**DESCRIPTION OF THE TASK**.
Work out the number of lines in the records that include the word "append"; reply with that number alone.
__________
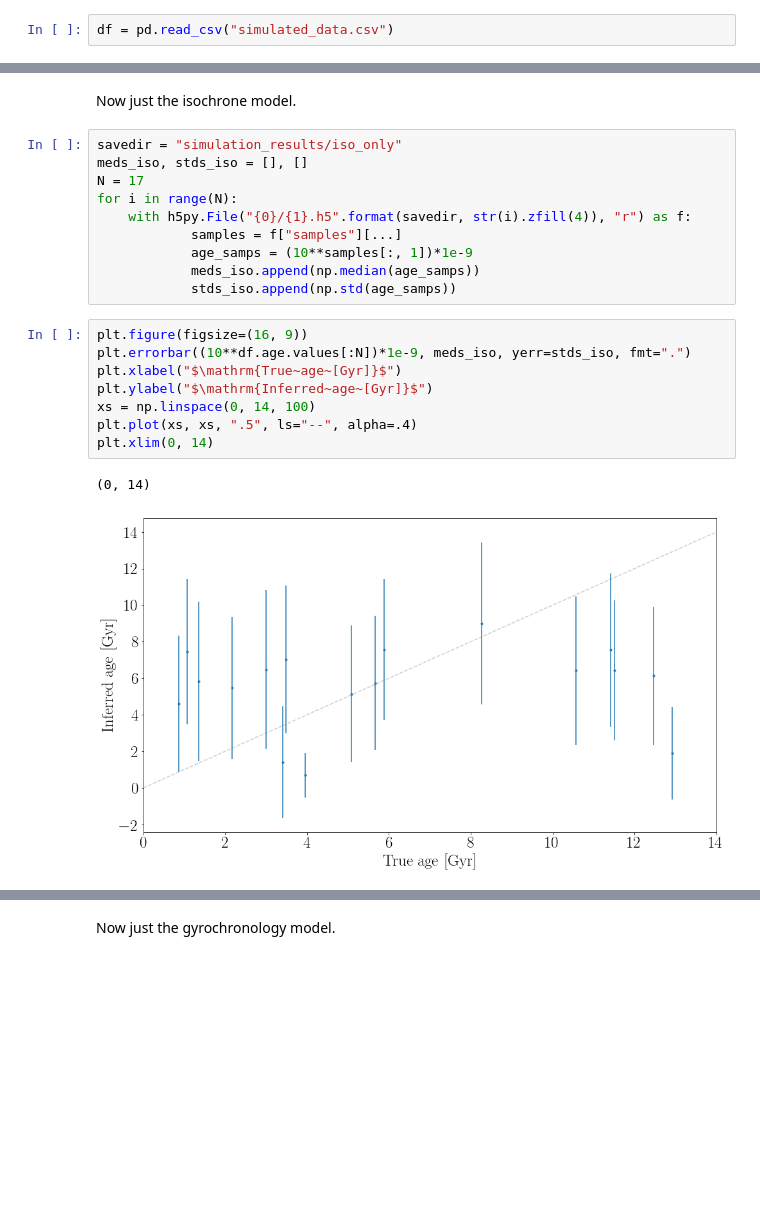
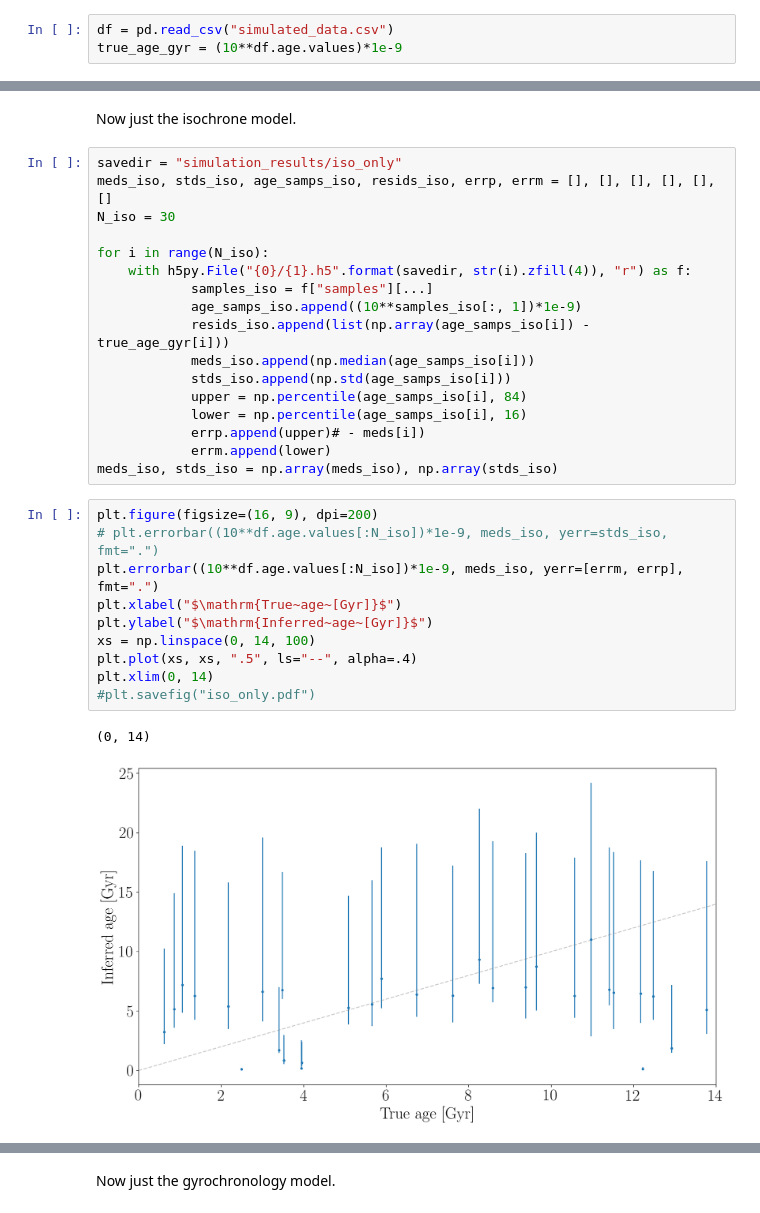
Before and after one commit to RuthAngus/stardate, a Jupyter notebook: code/Results_plots.ipynb, the cells around one changed output, grey strips where cells are left out. Drawn from its saved outputs; the diff is of its cells as text; blank space fills up the shorter version.

```diff
--- a/code/Results_plots.ipynb
+++ b/code/Results_plots.ipynb
@@ -18,6 +20,7 @@ Produce plots for the simulated data.
 Load the simulated data set.
 # %%
 df = pd.read_csv("simulated_data.csv")
+true_age_gyr = (10**df.age.values)*1e-9
 # %% [markdown]
 Load samples
 # %%
@@ -44,22 +83,31 @@ plt.xlim(0, 14)
 Now just the isochrone model.
 # %%
 savedir = "simulation_results/iso_only"
-meds_iso, stds_iso = [], []
-N = 17
-for i in range(N):
+meds_iso, stds_iso, age_samps_iso, resids_iso, errp, errm = [], [], [], [], [], []
+N_iso = 30
+
+for i in range(N_iso):
     with h5py.File("{0}/{1}.h5".format(savedir, str(i).zfill(4)), "r") as f:
-            samples = f["samples"][...]
-            age_samps = (10**samples[:, 1])*1e-9
-            meds_iso.append(np.median(age_samps))
-            stds_iso.append(np.std(age_samps))
+            samples_iso = f["samples"][...]
+            age_samps_iso.append((10**samples_iso[:, 1])*1e-9)
+            resids_iso.append(list(np.array(age_samps_iso[i]) - true_age_gyr[i]))
+            meds_iso.append(np.median(age_samps_iso[i]))
+            stds_iso.append(np.std(age_samps_iso[i]))
+            upper = np.percentile(age_samps_iso[i], 84)
+            lower = np.percentile(age_samps_iso[i], 16)
+            errp.append(upper)# - meds[i])
+            errm.append(lower)
+meds_iso, stds_iso = np.array(meds_iso), np.array(stds_iso)
 # %%
-plt.figure(figsize=(16, 9))
-plt.errorbar((10**df.age.values[:N])*1e-9, meds_iso, yerr=stds_iso, fmt=".")
+plt.figure(figsize=(16, 9), dpi=200)
+# plt.errorbar((10**df.age.values[:N_iso])*1e-9, meds_iso, yerr=stds_iso, fmt=".")
+plt.errorbar((10**df.age.values[:N_iso])*1e-9, meds_iso, yerr=[errm, errp], fmt=".")
 plt.xlabel("$\mathrm{True~age~[Gyr]}$")
 plt.ylabel("$\mathrm{Inferred~age~[Gyr]}$")
 xs = np.linspace(0, 14, 100)
 plt.plot(xs, xs, ".5", ls="--", alpha=.4)
 plt.xlim(0, 14)
+#plt.savefig("iso_only.pdf")
 # %% [output]
 (0, 14)
-[figure, old version]
+[figure, new version]
```
Also changed, not shown: parts of 5 cells of this notebook.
__________
**WRITTEN SOLUTION**.
8